Assigned task -
What lines below hold the string "center"? Copy them all.

Material for this exercise -
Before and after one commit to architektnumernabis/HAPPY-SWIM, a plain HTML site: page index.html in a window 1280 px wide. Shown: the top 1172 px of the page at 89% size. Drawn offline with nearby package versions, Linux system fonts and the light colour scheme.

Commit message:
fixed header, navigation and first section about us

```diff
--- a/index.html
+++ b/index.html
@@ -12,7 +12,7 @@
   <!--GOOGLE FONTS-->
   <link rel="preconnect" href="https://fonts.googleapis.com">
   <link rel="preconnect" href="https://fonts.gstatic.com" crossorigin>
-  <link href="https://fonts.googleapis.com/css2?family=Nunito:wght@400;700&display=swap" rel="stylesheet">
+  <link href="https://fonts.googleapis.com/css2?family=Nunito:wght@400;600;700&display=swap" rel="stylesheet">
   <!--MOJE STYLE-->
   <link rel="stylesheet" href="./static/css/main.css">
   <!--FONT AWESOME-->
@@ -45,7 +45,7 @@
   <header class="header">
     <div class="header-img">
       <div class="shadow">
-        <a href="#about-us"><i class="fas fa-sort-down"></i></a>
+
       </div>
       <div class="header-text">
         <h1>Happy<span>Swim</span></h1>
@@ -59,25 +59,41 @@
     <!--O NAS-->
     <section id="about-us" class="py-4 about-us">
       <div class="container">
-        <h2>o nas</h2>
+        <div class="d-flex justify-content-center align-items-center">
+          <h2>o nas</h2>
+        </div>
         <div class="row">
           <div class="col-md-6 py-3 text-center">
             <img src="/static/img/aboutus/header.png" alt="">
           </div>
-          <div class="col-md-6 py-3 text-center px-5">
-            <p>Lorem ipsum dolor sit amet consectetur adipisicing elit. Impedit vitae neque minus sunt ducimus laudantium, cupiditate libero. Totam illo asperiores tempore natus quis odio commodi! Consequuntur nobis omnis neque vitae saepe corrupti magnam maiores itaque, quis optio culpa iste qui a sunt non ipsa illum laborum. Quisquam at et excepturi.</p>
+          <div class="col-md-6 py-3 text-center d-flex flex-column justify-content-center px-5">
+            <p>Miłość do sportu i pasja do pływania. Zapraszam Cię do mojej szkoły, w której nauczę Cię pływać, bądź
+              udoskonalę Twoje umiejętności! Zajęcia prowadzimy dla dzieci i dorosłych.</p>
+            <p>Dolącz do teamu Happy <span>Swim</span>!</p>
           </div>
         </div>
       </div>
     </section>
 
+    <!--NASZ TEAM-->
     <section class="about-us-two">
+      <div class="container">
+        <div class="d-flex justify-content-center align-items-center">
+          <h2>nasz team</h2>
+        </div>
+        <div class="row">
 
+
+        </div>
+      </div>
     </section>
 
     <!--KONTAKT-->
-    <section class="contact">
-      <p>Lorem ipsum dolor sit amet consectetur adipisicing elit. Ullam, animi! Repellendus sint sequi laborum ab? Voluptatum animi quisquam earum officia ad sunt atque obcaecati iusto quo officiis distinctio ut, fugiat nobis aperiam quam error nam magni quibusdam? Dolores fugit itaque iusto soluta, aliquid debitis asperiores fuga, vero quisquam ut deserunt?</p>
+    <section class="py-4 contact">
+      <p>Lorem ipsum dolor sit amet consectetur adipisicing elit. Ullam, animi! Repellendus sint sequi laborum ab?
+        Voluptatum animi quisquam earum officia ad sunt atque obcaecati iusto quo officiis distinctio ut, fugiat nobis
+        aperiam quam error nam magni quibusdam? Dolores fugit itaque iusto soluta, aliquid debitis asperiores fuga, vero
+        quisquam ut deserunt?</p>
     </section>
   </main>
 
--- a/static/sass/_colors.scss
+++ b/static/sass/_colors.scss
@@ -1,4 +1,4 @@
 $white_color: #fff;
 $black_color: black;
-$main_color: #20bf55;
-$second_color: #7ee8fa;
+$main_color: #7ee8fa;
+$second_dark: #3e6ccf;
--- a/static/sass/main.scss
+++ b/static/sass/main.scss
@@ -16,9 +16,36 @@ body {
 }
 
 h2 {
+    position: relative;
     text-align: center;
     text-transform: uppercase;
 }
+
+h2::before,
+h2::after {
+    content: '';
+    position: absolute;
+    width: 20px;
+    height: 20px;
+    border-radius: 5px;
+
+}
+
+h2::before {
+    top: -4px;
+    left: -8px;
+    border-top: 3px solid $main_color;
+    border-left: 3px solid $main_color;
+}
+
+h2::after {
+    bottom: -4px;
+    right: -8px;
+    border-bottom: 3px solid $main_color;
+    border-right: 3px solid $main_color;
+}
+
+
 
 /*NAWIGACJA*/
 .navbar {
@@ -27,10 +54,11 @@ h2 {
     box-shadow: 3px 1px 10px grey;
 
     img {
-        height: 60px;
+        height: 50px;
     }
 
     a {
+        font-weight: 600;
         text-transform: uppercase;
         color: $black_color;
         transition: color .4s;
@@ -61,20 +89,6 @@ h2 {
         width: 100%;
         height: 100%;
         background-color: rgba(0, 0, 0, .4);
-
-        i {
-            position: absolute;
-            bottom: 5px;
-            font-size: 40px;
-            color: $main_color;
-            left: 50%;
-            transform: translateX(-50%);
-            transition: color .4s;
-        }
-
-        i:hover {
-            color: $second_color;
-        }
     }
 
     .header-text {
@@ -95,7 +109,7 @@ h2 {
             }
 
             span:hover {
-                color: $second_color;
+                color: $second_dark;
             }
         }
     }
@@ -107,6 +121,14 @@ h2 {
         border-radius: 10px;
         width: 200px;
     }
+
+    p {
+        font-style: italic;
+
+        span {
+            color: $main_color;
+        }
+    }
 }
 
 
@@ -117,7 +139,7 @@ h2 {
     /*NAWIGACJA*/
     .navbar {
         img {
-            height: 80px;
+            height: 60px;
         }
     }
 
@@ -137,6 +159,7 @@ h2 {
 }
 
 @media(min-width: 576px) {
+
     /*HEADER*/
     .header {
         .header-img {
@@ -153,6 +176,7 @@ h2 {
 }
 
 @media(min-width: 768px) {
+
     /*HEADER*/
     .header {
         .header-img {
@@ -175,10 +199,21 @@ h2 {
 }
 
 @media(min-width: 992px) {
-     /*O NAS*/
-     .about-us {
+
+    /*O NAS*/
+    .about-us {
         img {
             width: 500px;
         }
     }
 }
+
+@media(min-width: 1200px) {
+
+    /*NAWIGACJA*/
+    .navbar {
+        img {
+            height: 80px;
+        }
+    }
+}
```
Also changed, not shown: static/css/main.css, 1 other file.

==

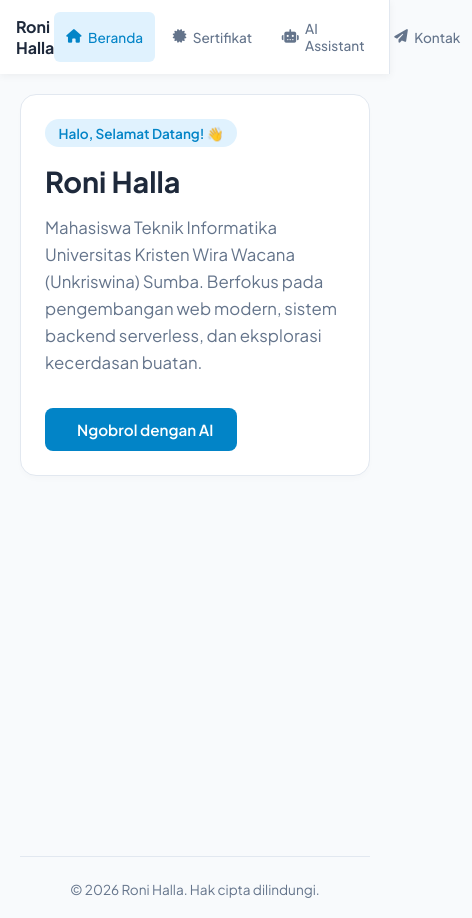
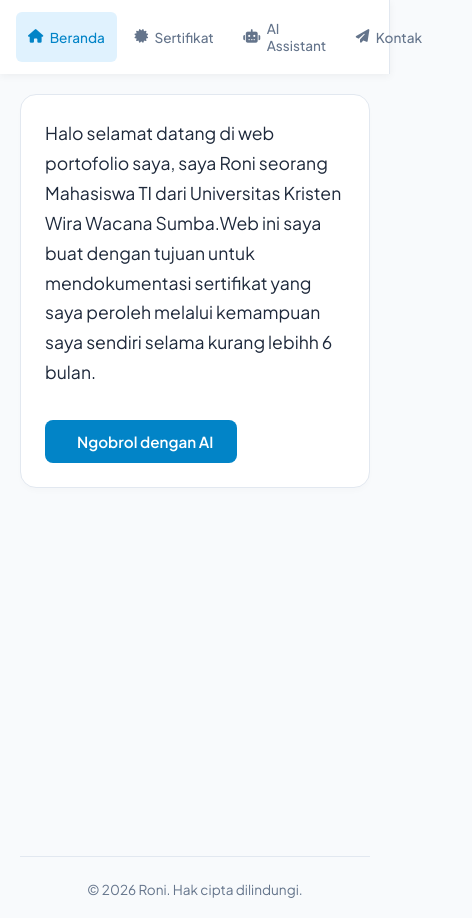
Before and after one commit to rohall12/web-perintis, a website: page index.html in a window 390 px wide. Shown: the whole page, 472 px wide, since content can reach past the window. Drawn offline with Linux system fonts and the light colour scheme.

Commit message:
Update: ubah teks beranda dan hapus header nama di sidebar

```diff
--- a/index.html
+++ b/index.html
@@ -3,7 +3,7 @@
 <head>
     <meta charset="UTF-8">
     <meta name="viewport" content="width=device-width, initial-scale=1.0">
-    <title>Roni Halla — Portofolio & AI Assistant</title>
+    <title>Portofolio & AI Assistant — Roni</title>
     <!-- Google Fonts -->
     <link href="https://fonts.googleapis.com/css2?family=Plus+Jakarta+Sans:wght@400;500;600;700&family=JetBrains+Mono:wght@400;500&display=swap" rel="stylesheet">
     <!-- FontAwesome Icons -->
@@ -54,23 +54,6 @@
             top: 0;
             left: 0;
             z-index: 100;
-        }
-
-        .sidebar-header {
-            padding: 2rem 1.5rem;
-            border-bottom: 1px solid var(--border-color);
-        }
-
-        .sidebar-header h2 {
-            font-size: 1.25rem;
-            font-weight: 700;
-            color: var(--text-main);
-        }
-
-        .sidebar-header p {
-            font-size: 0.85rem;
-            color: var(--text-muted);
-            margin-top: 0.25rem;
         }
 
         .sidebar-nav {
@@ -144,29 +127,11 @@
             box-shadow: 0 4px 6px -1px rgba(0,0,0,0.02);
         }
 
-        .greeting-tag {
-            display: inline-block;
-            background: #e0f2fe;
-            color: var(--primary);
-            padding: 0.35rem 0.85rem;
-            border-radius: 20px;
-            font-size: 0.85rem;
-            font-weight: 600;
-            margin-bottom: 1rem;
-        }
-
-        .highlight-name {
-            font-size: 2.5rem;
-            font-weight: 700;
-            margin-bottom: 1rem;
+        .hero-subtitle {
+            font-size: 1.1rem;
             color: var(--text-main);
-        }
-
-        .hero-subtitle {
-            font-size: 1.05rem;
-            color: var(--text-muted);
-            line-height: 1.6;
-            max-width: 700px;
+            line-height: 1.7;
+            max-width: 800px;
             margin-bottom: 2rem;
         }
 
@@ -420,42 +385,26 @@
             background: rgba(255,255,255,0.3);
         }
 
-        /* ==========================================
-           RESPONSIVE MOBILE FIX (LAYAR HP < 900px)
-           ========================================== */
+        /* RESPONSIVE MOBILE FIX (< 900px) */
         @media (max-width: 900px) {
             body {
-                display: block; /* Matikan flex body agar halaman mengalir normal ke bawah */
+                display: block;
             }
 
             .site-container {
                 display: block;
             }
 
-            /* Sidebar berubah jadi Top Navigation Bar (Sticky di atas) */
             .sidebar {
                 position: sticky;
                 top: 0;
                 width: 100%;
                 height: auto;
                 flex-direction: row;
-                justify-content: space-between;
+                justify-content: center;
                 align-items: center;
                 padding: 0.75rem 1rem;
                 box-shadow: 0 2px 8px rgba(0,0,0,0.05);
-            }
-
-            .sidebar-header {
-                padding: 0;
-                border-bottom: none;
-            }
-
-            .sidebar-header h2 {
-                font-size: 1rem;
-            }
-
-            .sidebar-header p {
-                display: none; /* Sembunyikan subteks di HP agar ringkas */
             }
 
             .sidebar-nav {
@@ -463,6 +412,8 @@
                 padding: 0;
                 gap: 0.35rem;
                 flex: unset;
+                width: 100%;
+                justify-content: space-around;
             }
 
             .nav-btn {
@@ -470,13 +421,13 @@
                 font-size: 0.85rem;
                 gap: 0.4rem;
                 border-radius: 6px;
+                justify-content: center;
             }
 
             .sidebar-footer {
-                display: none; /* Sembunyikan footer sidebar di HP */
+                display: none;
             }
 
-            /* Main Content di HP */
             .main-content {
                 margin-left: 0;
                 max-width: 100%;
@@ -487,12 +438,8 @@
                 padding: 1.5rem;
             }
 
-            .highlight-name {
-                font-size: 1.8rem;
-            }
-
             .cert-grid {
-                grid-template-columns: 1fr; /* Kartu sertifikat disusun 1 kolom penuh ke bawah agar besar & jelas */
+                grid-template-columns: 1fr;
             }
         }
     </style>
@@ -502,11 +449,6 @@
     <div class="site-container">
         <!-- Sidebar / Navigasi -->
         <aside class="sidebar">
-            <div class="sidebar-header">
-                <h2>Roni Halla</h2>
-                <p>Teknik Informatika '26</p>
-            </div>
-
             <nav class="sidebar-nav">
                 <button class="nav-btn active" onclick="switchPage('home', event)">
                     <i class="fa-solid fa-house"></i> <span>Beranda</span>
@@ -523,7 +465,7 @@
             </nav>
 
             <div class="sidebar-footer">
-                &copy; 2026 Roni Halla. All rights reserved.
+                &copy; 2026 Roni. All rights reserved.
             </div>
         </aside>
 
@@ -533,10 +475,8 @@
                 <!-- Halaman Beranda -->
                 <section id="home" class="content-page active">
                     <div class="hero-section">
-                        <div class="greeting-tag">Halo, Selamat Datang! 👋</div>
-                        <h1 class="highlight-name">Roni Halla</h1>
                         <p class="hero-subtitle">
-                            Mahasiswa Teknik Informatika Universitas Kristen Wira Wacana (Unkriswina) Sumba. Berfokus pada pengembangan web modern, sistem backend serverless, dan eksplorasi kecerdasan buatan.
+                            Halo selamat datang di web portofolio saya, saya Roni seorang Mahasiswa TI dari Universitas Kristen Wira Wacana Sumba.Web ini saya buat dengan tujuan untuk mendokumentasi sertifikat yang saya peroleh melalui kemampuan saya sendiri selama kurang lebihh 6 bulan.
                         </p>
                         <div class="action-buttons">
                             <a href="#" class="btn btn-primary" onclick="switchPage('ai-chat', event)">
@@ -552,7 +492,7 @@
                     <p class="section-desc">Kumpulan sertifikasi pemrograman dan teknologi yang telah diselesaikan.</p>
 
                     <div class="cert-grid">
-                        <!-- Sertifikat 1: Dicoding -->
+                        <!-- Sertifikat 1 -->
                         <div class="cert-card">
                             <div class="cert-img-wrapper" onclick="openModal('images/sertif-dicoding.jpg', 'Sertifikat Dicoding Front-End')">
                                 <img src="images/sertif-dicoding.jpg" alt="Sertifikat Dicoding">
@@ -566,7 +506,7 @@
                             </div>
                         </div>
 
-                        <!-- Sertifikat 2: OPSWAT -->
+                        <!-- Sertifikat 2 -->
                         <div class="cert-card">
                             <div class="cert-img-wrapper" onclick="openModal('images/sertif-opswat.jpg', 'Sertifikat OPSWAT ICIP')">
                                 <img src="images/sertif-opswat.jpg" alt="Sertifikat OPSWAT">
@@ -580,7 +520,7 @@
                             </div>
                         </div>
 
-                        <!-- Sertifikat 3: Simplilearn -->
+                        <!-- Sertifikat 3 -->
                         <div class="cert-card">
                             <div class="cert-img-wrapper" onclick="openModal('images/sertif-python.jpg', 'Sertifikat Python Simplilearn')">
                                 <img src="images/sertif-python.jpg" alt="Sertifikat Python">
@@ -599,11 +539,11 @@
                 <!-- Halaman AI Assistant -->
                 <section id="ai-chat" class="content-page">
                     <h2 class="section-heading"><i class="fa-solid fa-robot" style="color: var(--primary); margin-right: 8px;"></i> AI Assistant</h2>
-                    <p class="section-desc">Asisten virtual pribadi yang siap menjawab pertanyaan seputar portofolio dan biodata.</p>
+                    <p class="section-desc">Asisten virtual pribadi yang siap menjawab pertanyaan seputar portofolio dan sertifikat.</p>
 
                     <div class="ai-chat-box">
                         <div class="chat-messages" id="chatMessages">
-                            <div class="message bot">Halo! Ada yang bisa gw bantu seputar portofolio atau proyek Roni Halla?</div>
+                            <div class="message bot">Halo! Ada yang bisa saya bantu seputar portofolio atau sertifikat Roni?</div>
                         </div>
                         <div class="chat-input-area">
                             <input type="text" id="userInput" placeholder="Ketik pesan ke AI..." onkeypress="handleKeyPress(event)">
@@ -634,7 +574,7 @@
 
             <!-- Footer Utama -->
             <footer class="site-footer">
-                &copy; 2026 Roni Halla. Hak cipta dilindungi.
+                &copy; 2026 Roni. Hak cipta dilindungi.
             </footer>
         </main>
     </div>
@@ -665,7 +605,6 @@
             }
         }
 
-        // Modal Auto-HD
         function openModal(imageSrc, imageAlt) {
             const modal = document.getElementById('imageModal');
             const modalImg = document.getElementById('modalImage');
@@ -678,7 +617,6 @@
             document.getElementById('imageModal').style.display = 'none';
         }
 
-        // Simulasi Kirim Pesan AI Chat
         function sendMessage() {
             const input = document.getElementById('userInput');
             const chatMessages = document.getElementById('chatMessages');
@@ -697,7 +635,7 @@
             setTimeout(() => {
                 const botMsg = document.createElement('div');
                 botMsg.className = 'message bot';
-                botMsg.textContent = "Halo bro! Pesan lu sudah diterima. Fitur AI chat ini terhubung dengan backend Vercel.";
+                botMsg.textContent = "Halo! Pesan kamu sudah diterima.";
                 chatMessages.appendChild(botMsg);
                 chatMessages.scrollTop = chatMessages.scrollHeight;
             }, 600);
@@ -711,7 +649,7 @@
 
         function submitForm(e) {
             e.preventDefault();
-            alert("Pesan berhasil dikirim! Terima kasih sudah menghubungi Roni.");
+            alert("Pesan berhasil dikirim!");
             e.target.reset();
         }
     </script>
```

Finished task -
+        <div class="d-flex justify-content-center align-items-center">
           <div class="col-md-6 py-3 text-center">
-          <div class="col-md-6 py-3 text-center px-5">
+          <div class="col-md-6 py-3 text-center d-flex flex-column justify-content-center px-5">
+        <div class="d-flex justify-content-center align-items-center">
     text-align: center;
+                justify-content: center;
                 align-items: center;
+                justify-content: center;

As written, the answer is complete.